What does a Cost Engineer do?

Prior to the start of a project, a cost engineer determines how much money, resources, and time it will require. The job has nothing to do with traditional engineering jobs, which involve designing and fabricating tangible objects and tools. A cost control engineer projects, assesses, and controls costs, as well as plans, schedules, and manages projects, using engineering principles and judgment.

A meeting with a cost engineer is usually held before a company, individual, or investor group begins a project to discuss the budget and budget projections. The projected costs for labor, materials, and related expenses are given to the cost engineer. He or she meets with the principals to discuss the budget details after reviewing the numbers. After that, the project is put out to bid.

The responsibilities of a cost engineer differ from project to project; some projects are ready to bid right away, while others require extensive retooling to meet budget constraints. The cost engineer’s job is to accurately analyze labor and material estimates for each project phase and recommend solutions for overbudget problem areas. Meetings with project managers, subcontractors, and investors are frequently required.

A cost control engineer advises cost management teams on cost reporting and forecasting on a regular basis, and checks their projections for accuracy. Work on variance reporting, projections, cost tracking, commitment reporting, change control, and cash flow with construction, engineering, and cost analyst personnel. To ensure accurate cost coding, review, and accruals, a cost control engineer collaborates closely with accounting.

Each industry has its own set of educational and experience requirements for a cost control engineer. Because there are no formal degree programs in cost engineering, it is occasionally mentioned in engineering or civil engineering curricula. The fundamentals of cost engineering are covered in a number of online educational programs. In this field, professional organizations occasionally offer classes and seminars.

Some cost engineers start out in the construction industry. They study math and statistics and apply their knowledge and experience to become qualified for a position as a cost engineer. Various cost engineering professional organizations provide voluntary certification. If a company employs more than one cost engineer, working as an intern with one of them, whether paid or unpaid, can provide invaluable experience to those aspiring to the position.
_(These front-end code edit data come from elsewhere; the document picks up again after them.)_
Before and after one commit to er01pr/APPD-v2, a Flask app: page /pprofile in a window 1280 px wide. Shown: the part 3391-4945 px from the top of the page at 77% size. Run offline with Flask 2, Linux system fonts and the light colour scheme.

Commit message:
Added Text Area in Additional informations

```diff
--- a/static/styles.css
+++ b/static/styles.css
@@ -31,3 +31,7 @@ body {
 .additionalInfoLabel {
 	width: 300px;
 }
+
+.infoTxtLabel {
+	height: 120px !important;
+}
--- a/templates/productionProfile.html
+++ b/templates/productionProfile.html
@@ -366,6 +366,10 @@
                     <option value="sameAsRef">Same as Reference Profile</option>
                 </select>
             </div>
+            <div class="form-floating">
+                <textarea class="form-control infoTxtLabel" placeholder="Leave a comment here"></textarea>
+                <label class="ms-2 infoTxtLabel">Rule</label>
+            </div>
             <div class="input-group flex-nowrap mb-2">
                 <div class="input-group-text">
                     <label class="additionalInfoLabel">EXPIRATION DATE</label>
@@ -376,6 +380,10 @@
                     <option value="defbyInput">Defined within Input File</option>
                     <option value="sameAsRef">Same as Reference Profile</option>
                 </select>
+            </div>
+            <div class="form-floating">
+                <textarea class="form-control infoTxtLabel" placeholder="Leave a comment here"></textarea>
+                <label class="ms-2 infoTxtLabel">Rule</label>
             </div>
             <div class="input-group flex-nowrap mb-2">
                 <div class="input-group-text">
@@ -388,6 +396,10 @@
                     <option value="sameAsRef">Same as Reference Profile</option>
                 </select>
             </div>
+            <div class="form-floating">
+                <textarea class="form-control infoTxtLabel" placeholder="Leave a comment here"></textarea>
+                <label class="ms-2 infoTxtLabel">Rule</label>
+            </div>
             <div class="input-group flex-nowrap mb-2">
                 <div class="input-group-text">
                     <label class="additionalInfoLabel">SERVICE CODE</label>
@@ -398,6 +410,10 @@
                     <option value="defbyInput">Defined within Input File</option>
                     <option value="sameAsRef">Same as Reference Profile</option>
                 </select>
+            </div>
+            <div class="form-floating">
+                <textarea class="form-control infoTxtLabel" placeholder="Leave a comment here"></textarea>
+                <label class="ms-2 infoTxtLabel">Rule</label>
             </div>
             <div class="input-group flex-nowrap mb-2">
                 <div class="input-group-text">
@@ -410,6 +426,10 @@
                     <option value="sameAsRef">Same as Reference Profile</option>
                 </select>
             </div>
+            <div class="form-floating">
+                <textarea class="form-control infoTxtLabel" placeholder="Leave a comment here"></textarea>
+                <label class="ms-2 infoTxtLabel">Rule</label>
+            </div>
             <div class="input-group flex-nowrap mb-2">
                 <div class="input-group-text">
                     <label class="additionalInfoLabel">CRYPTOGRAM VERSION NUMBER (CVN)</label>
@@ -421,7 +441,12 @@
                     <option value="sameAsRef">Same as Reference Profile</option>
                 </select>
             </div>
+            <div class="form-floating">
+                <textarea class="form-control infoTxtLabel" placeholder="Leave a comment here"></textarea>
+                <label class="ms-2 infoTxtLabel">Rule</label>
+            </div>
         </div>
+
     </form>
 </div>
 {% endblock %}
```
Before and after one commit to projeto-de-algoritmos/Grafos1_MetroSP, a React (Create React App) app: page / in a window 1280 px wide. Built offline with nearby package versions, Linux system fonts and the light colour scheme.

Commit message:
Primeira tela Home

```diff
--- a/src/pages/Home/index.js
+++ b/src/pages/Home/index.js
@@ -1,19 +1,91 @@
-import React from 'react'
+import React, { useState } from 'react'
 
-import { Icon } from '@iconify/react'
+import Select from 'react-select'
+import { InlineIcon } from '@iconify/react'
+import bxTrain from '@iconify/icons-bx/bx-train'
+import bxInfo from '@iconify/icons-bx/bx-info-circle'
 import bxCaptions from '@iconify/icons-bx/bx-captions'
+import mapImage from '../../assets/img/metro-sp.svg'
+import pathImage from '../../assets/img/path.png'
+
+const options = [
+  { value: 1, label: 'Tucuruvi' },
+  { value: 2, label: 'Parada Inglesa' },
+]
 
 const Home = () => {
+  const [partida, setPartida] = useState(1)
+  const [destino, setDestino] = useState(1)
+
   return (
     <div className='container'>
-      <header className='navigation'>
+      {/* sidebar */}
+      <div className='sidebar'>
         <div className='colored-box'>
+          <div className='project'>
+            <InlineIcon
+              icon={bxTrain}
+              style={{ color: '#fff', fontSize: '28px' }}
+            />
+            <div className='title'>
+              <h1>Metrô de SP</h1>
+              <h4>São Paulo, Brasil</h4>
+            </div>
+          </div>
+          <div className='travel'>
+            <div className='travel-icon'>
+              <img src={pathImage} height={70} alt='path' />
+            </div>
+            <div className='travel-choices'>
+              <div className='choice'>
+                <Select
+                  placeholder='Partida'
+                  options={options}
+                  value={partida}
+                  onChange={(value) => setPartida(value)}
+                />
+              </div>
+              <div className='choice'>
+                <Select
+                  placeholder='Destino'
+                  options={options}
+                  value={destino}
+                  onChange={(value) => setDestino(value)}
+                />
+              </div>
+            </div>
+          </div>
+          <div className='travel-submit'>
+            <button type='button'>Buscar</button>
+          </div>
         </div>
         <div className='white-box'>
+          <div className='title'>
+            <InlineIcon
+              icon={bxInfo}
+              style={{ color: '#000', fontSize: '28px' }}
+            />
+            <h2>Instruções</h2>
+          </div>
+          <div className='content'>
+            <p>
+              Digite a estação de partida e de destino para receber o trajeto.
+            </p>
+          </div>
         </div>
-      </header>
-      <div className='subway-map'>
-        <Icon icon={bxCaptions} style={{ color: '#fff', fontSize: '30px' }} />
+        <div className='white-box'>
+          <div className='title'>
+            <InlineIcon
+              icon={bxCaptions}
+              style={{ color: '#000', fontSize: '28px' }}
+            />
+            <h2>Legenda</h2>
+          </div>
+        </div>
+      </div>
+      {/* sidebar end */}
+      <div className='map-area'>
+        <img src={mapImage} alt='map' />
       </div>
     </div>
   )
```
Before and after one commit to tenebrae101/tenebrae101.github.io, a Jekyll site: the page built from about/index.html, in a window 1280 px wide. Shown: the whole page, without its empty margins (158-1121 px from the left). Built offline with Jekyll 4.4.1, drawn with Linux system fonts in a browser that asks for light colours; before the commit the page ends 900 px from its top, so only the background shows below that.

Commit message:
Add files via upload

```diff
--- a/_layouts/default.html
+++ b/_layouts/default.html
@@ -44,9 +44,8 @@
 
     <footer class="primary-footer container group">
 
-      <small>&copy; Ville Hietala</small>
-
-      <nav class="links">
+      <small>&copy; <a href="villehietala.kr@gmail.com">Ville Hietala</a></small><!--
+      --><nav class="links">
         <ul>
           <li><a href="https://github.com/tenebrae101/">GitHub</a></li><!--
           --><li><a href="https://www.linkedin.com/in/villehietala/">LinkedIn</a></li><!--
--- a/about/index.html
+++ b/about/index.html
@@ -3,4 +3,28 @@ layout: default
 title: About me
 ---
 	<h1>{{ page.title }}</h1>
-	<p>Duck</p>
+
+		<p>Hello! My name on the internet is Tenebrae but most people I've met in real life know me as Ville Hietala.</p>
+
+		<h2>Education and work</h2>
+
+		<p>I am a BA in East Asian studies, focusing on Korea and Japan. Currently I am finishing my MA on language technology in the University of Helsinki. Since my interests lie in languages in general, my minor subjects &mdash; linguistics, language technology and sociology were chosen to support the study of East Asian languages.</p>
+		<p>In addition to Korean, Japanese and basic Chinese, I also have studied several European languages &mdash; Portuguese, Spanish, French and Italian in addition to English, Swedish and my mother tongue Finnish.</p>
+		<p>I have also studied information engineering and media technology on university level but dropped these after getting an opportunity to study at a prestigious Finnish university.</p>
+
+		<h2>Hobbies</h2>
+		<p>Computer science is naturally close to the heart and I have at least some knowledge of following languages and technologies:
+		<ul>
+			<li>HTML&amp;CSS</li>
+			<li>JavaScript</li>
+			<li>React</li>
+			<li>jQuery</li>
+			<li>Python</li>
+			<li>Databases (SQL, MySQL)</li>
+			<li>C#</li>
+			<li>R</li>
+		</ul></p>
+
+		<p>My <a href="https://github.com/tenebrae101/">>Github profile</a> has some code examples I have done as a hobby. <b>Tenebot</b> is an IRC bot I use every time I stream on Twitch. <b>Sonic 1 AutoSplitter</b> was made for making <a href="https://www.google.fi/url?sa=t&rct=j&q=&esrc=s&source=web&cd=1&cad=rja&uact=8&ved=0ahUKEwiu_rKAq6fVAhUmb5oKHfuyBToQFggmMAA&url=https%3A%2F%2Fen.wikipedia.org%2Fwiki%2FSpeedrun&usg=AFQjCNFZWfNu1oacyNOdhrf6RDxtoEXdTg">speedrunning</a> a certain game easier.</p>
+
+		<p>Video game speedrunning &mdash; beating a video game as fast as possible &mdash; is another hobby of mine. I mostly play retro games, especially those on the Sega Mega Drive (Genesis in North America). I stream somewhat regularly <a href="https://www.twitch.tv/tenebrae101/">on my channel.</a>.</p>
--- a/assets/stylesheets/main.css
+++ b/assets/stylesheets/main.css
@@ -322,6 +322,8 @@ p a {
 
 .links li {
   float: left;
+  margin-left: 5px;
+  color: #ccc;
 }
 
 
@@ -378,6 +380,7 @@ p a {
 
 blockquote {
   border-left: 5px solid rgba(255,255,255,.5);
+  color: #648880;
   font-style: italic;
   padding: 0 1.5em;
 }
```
The construction industry employs the most cost control engineers, accounting for more than half of all cost engineers. Cost engineers make up 15% of the workforce in the manufacturing industry. The remaining cost engineering jobs are spread across a variety of industries.